# Work task
Where does the word "getByRole" show up in the records? Copy every line that holds it.

[Before-and-after change data]
┄┄┄┄┄┄┄┄┄┄┄┄┄┄┄┄┄┄┄┄
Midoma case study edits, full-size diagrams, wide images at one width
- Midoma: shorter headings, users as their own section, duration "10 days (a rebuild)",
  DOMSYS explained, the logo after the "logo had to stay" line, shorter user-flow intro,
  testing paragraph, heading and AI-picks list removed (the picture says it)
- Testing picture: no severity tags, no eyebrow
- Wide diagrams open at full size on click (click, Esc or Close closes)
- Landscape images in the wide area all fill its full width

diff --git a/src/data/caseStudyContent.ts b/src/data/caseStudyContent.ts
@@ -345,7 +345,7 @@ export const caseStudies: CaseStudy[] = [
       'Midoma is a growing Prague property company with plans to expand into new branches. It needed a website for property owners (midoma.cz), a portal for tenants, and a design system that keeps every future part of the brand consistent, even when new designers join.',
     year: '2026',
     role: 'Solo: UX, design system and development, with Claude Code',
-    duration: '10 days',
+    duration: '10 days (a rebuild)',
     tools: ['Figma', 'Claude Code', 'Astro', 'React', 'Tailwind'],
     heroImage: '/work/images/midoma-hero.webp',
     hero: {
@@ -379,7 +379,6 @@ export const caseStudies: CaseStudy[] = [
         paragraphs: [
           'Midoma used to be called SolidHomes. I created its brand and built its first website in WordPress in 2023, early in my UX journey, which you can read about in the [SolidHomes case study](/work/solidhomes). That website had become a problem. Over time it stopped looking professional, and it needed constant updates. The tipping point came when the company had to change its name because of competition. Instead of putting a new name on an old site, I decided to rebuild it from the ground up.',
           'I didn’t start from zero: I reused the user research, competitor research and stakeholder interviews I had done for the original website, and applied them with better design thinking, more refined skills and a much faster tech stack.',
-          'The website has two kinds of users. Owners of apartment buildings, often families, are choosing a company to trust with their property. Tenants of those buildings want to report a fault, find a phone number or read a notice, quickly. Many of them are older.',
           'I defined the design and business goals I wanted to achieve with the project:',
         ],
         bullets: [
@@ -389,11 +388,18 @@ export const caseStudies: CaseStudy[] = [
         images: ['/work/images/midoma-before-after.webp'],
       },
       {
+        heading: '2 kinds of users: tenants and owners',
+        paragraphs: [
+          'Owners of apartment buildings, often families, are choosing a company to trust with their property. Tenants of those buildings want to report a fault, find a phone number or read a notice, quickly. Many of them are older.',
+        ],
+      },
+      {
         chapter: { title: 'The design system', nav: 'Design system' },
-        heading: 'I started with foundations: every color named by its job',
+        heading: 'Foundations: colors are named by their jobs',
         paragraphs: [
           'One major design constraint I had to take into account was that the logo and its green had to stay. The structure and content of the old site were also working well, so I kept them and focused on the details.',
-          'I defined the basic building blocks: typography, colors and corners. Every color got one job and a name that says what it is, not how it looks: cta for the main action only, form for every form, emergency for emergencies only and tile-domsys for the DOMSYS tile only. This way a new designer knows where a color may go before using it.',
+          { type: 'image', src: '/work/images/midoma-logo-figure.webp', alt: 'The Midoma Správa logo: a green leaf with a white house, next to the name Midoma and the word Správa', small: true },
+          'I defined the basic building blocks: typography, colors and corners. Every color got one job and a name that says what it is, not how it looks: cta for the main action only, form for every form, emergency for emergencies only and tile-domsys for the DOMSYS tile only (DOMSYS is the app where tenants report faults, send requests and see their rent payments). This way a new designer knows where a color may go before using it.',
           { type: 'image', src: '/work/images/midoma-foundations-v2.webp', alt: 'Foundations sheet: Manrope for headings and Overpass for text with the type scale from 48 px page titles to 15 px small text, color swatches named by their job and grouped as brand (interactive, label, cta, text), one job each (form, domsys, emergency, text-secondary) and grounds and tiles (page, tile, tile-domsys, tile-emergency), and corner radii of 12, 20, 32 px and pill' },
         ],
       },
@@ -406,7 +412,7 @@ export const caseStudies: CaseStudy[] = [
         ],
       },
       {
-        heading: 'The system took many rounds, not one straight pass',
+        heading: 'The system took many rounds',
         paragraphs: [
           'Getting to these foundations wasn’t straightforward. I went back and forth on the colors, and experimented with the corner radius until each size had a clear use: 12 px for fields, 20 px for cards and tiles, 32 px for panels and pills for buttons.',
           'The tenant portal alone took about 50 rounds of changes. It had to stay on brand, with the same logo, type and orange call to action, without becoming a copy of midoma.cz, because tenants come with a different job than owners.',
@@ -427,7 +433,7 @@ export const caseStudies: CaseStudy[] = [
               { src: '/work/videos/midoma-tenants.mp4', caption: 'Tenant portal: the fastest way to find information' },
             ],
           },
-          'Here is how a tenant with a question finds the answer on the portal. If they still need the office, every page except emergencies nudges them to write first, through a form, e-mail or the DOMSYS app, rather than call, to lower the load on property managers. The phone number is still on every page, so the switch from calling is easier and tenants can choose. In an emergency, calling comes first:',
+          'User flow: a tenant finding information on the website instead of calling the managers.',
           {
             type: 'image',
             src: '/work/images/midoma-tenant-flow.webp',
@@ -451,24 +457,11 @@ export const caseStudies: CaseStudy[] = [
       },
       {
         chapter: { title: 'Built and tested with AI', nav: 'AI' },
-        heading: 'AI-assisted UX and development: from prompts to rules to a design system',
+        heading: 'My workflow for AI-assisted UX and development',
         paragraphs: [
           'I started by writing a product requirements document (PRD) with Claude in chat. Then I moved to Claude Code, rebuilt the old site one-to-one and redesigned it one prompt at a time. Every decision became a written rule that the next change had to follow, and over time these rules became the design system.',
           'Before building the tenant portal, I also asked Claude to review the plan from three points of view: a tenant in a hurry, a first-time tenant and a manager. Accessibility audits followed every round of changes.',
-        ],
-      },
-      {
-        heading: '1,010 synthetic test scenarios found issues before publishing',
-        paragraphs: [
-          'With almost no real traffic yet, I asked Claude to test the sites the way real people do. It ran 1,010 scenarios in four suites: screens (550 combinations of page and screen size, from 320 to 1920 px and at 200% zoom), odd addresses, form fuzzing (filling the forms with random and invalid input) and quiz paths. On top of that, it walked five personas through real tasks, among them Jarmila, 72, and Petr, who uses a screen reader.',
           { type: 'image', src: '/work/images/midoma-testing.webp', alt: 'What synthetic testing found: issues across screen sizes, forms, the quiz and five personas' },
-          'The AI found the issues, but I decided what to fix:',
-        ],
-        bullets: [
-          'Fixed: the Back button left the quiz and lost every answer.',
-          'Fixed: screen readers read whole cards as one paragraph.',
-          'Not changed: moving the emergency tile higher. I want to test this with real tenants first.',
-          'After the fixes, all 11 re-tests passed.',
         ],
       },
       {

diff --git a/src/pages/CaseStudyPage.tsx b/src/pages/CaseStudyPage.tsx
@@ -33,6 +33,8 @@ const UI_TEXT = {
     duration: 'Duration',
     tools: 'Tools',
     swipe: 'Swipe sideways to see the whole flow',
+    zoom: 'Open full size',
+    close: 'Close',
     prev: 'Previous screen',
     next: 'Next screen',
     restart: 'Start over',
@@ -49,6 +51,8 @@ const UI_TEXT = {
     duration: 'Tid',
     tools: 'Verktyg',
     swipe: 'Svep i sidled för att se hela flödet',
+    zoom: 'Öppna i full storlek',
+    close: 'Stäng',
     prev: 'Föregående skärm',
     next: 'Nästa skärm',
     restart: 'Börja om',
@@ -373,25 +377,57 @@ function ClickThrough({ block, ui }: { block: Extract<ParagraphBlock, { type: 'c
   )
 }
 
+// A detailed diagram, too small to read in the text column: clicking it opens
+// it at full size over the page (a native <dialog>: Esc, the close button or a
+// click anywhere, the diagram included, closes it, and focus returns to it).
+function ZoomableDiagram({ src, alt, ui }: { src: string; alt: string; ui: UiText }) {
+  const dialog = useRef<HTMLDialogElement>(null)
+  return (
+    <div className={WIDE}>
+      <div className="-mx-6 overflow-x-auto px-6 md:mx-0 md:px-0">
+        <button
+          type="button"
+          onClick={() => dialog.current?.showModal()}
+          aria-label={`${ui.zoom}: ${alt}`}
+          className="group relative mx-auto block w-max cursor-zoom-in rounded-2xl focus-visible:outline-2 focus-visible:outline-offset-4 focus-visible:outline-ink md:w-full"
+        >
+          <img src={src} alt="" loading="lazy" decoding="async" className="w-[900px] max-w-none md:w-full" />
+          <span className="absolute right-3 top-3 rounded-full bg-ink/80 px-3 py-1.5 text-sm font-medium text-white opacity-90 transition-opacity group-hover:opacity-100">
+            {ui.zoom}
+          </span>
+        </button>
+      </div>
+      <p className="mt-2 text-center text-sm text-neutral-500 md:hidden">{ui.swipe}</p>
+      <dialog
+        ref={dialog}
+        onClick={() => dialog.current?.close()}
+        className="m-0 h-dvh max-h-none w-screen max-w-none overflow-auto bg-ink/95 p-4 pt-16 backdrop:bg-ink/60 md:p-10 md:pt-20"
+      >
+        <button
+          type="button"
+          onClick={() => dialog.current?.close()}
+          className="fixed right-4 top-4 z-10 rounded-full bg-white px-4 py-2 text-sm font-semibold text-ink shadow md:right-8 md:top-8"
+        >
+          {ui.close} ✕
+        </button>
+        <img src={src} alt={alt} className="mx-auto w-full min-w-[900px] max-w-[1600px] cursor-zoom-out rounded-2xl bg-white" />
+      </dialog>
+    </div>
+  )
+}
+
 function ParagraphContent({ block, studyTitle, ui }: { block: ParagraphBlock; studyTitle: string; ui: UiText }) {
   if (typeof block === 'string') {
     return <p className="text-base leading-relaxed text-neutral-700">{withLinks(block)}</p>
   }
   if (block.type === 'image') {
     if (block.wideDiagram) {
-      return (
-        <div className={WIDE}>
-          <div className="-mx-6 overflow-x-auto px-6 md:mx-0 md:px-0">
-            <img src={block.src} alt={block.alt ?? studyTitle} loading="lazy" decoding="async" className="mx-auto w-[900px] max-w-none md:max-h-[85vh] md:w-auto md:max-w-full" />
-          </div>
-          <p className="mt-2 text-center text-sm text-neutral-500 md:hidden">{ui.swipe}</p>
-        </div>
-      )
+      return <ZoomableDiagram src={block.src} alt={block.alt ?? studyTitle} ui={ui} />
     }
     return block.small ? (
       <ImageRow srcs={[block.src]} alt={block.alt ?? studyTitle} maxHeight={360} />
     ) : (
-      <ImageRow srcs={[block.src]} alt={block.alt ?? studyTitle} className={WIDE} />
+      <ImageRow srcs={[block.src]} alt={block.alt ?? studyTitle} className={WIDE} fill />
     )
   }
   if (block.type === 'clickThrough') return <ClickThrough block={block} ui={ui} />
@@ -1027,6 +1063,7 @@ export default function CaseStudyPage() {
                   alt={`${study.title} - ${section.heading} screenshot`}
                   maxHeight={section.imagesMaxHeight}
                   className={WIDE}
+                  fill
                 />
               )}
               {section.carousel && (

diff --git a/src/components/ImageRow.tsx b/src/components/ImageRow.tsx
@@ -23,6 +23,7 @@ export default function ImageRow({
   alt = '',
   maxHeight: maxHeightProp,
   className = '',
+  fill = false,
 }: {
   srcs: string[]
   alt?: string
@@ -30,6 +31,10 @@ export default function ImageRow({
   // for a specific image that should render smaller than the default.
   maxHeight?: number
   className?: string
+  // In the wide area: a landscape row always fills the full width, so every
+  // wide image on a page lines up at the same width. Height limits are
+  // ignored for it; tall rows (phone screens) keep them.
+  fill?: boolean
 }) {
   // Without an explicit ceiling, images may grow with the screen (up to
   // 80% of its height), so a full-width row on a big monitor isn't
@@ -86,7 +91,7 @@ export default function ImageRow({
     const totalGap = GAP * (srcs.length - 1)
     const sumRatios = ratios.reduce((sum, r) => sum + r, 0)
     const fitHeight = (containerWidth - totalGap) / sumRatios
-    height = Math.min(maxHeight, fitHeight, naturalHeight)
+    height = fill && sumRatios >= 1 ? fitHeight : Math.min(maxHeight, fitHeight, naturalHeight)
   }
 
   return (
┄┄┄┄┄┄┄┄┄┄┄┄┄┄┄┄┄┄┄┄
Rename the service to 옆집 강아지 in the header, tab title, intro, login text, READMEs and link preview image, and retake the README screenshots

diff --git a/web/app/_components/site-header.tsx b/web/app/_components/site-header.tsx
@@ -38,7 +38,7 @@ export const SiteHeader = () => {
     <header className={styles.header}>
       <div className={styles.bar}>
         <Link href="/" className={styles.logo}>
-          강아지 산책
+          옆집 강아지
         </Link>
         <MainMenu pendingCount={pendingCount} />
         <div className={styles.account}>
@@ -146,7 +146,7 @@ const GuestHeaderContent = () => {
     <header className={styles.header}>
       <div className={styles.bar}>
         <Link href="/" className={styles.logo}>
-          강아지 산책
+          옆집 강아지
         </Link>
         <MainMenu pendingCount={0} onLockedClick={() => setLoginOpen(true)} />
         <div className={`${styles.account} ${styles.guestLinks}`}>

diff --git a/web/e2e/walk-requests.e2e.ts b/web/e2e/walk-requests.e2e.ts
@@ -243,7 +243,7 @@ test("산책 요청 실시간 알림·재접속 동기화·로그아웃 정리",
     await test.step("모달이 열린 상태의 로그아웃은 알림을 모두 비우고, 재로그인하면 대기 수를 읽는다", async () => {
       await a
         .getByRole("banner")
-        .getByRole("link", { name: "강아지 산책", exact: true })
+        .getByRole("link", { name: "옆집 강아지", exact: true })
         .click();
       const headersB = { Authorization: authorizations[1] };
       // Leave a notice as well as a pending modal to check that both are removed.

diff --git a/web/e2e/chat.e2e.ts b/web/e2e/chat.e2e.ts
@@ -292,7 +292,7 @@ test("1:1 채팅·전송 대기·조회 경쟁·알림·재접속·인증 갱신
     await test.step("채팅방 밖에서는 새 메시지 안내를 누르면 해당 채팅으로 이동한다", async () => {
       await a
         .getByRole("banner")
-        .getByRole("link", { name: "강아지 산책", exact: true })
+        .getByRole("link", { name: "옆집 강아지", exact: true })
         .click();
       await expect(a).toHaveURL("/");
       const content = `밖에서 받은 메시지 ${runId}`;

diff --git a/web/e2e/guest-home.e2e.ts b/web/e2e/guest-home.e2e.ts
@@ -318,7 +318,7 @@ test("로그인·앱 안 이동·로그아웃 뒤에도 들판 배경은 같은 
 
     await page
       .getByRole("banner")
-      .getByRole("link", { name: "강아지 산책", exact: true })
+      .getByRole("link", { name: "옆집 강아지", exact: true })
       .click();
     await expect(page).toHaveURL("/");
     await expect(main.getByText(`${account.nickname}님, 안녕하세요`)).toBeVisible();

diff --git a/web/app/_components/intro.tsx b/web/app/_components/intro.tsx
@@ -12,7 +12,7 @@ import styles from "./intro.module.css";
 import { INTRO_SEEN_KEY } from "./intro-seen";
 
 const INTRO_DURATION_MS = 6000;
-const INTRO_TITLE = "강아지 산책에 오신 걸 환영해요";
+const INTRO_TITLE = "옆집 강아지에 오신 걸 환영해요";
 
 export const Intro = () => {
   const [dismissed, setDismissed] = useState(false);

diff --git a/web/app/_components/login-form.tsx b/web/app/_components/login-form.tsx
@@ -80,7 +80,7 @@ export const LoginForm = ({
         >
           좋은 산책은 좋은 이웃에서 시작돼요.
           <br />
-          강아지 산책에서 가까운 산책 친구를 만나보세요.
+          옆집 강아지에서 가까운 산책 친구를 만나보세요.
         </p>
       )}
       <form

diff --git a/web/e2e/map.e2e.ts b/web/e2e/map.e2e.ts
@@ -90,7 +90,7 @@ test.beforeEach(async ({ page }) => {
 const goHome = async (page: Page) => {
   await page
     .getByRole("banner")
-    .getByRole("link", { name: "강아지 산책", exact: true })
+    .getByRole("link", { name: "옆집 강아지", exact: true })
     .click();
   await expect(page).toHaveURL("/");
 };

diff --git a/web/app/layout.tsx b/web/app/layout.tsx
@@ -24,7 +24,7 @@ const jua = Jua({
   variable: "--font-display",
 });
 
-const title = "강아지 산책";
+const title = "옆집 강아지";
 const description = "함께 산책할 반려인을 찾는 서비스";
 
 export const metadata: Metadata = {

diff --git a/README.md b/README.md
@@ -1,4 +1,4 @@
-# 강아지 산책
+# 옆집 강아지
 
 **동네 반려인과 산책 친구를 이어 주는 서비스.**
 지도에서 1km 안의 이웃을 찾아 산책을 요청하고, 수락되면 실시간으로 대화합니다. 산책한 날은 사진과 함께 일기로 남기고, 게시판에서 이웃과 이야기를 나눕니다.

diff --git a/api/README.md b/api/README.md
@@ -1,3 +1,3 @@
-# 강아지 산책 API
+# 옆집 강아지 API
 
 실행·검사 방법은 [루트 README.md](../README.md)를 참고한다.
┄┄┄┄┄┄┄┄┄┄┄┄┄┄┄┄┄┄┄┄
# Output for this task
         .getByRole("banner")
-        .getByRole("link", { name: "강아지 산책", exact: true })
+        .getByRole("link", { name: "옆집 강아지", exact: true })
         .getByRole("banner")
-        .getByRole("link", { name: "강아지 산책", exact: true })
+        .getByRole("link", { name: "옆집 강아지", exact: true })
       .getByRole("banner")
-      .getByRole("link", { name: "강아지 산책", exact: true })
+      .getByRole("link", { name: "옆집 강아지", exact: true })
     .getByRole("banner")
-    .getByRole("link", { name: "강아지 산책", exact: true })
+    .getByRole("link", { name: "옆집 강아지", exact: true })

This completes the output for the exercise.